# Assignment:
Would you copy the listing below exactly, keeping the pictures out?

# Supplied material:
^^^^^^^^^^^^^^^^

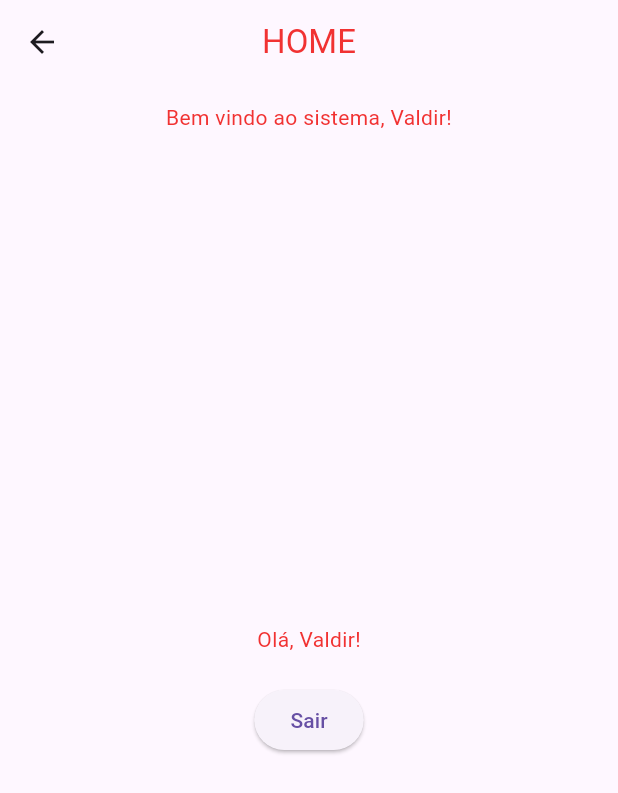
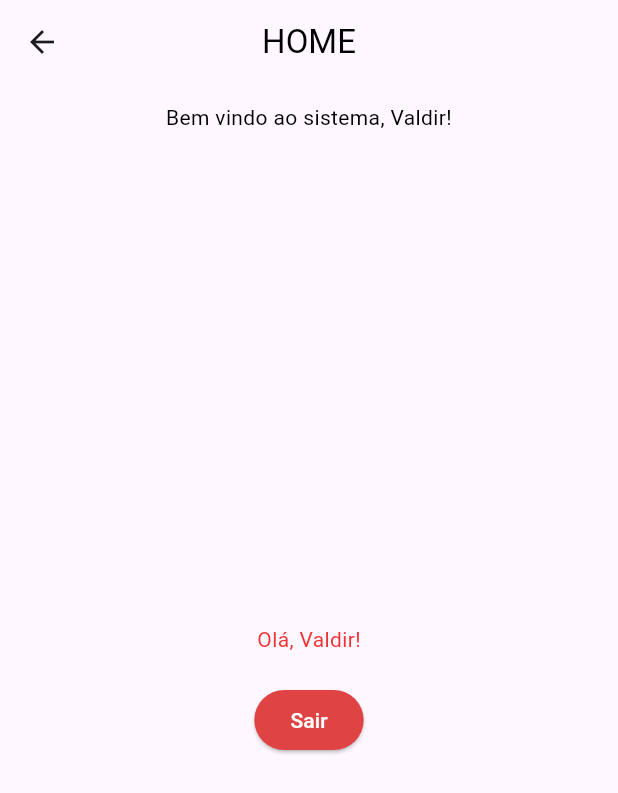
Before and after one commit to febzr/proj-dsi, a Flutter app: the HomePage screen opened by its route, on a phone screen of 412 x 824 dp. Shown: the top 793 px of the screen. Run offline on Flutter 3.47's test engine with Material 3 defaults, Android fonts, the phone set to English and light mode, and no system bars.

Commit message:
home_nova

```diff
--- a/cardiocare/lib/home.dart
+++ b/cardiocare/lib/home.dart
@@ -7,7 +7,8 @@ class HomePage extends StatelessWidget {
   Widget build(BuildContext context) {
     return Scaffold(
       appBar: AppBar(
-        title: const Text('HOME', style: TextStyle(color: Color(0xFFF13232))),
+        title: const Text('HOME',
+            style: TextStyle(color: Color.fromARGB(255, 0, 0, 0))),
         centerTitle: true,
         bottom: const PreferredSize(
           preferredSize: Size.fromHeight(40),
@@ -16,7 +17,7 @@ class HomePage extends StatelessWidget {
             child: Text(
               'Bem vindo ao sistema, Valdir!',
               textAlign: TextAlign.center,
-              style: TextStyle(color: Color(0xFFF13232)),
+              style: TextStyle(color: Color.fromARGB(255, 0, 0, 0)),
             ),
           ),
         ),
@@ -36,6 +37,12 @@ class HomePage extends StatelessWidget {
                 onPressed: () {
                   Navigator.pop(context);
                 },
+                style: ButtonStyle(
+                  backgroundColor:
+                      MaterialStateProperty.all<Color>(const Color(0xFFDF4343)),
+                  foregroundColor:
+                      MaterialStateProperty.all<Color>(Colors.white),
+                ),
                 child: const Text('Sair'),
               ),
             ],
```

^^^^^^^^^^^^^^^^

# Result for this exercise:
Before and after one commit to febzr/proj-dsi, a Flutter app: the HomePage screen opened by its route, on a phone screen of 412 x 824 dp. Shown: the top 793 px of the screen. Run offline on Flutter 3.47's test engine with Material 3 defaults, Android fonts, the phone set to English and light mode, and no system bars.

Commit message:
home_nova

```diff
--- a/cardiocare/lib/home.dart
+++ b/cardiocare/lib/home.dart
@@ -7,7 +7,8 @@ class HomePage extends StatelessWidget {
   Widget build(BuildContext context) {
     return Scaffold(
       appBar: AppBar(
-        title: const Text('HOME', style: TextStyle(color: Color(0xFFF13232))),
+        title: const Text('HOME',
+            style: TextStyle(color: Color.fromARGB(255, 0, 0, 0))),
         centerTitle: true,
         bottom: const PreferredSize(
           preferredSize: Size.fromHeight(40),
@@ -16,7 +17,7 @@ class HomePage extends StatelessWidget {
             child: Text(
               'Bem vindo ao sistema, Valdir!',
               textAlign: TextAlign.center,
-              style: TextStyle(color: Color(0xFFF13232)),
+              style: TextStyle(color: Color.fromARGB(255, 0, 0, 0)),
             ),
           ),
         ),
@@ -36,6 +37,12 @@ class HomePage extends StatelessWidget {
                 onPressed: () {
                   Navigator.pop(context);
                 },
+                style: ButtonStyle(
+                  backgroundColor:
+                      MaterialStateProperty.all<Color>(const Color(0xFFDF4343)),
+                  foregroundColor:
+                      MaterialStateProperty.all<Color>(Colors.white),
+                ),
                 child: const Text('Sair'),
               ),
             ],
```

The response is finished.